[PROBLEM DESCRIPTION] Scan the lines below for the word "manifest". Copy each line you find it in.

[INPUT DATA]
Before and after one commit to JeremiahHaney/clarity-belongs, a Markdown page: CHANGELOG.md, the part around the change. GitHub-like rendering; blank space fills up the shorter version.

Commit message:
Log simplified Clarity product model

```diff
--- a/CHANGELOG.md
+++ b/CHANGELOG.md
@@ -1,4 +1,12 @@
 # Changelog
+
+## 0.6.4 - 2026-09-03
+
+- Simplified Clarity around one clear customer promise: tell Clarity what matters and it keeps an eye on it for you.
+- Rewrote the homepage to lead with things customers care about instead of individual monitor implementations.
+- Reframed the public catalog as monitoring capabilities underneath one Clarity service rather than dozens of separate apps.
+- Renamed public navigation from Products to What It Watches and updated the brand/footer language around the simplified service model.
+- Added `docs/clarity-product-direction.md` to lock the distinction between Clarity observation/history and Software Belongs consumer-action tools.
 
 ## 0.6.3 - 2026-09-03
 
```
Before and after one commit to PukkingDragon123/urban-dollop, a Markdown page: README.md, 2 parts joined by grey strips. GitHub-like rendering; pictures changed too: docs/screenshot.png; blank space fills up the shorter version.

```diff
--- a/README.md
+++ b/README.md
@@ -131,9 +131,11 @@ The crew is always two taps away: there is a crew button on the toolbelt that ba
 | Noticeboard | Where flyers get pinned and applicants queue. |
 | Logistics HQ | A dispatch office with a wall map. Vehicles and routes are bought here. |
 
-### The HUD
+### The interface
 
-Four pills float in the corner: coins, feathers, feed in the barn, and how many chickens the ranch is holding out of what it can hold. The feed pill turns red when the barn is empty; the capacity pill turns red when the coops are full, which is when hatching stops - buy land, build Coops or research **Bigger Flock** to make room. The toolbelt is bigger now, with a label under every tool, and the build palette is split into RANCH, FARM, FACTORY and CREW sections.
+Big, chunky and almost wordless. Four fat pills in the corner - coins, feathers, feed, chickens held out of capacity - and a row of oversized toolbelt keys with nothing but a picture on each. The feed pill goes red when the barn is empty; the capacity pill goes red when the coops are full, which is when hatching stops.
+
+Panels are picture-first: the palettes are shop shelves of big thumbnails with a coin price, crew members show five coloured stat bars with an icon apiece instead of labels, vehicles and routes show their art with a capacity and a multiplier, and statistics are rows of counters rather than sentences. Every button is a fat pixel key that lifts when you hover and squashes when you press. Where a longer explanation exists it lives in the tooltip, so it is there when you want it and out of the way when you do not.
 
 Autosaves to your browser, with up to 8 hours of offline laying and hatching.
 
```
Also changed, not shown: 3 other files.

* * *

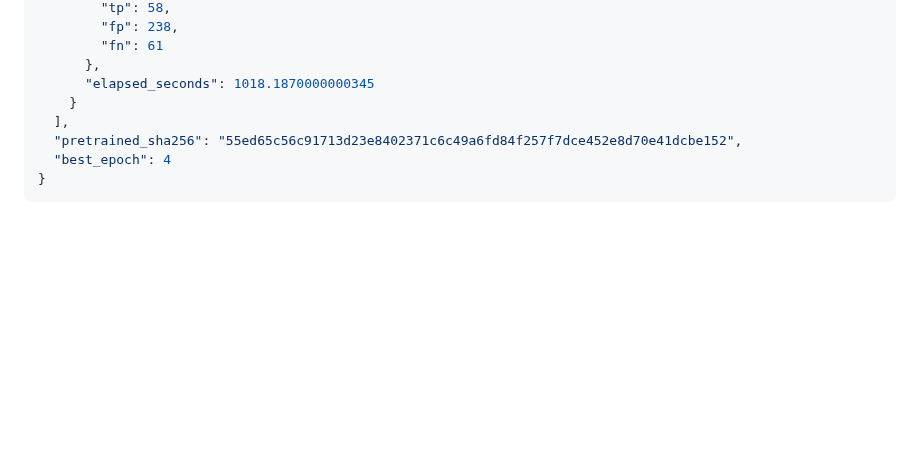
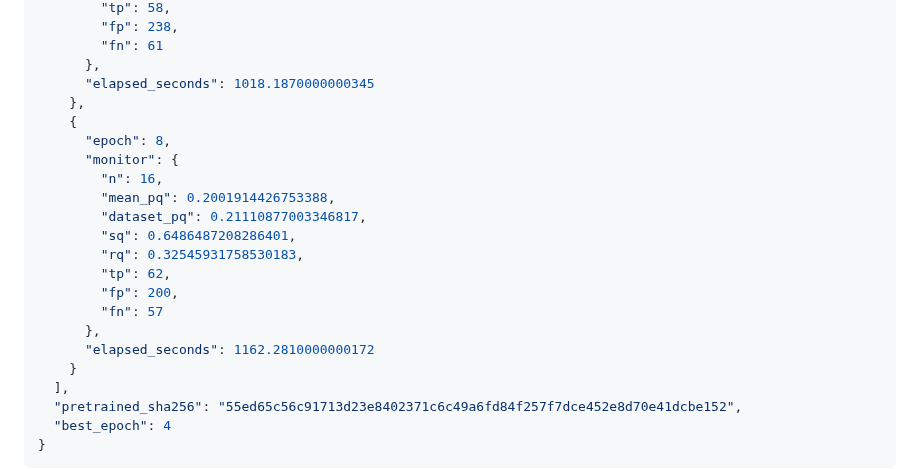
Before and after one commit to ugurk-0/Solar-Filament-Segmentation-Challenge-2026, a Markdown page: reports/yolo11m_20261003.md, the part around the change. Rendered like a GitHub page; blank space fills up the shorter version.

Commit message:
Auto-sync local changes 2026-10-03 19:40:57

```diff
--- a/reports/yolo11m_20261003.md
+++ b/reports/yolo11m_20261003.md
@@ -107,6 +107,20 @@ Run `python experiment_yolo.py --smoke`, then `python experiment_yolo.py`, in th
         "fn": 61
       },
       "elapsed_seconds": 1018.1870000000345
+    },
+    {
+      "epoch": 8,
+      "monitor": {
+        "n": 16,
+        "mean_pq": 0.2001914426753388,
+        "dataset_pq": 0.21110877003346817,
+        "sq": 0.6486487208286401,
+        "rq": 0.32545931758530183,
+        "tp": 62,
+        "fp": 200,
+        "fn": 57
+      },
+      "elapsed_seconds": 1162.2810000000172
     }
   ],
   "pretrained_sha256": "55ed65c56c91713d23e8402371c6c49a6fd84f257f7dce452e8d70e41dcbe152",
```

--

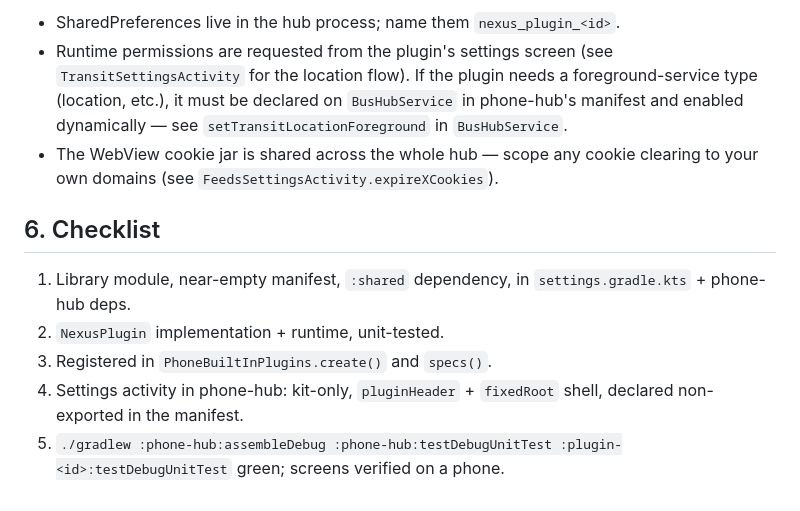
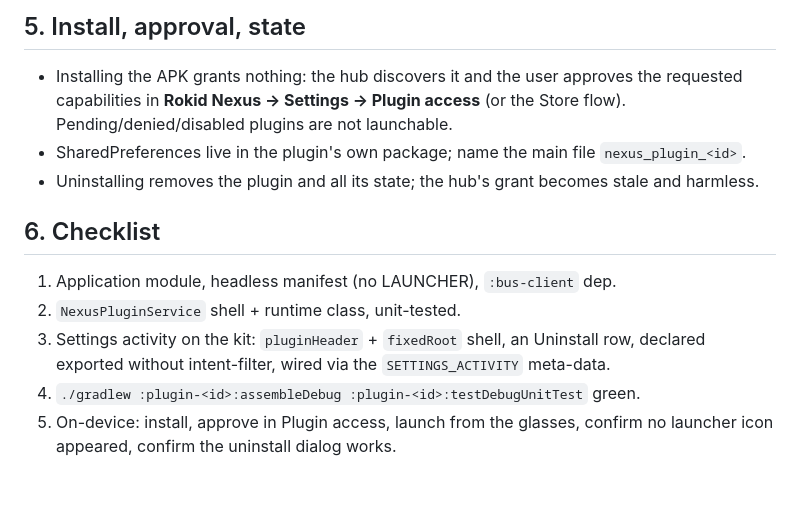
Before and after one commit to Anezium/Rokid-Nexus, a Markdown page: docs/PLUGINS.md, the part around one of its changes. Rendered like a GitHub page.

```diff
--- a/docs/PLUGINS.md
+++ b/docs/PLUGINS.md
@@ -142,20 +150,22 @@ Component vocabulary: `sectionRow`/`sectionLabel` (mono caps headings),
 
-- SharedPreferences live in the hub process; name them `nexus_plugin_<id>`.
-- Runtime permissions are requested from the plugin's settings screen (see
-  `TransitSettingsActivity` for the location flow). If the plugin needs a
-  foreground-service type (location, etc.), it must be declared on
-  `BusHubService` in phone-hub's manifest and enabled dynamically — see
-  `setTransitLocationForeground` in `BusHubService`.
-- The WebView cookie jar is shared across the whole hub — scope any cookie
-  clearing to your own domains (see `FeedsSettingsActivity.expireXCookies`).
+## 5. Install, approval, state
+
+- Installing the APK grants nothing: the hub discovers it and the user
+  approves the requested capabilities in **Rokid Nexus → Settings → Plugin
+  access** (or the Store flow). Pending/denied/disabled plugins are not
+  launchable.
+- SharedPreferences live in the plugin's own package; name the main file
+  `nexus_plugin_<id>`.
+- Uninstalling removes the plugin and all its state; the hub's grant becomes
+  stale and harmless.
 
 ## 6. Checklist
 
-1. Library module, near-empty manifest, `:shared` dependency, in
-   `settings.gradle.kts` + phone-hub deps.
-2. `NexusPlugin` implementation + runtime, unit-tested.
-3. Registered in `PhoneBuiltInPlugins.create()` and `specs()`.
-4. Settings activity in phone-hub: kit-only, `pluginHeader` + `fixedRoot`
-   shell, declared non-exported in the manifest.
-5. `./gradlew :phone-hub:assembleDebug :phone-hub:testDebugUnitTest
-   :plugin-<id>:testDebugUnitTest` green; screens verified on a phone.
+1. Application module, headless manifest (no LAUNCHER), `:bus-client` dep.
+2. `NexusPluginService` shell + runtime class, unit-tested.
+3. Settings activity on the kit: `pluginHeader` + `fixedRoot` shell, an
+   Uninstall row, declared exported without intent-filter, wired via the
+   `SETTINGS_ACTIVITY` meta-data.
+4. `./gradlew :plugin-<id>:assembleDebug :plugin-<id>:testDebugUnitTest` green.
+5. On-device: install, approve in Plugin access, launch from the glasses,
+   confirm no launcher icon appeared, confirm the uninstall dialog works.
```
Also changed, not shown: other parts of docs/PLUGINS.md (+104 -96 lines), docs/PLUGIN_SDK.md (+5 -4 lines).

[TASK OUTPUT]
-  `BusHubService` in phone-hub's manifest and enabled dynamically — see
-1. Library module, near-empty manifest, `:shared` dependency, in
-   shell, declared non-exported in the manifest.
+1. Application module, headless manifest (no LAUNCHER), `:bus-client` dep.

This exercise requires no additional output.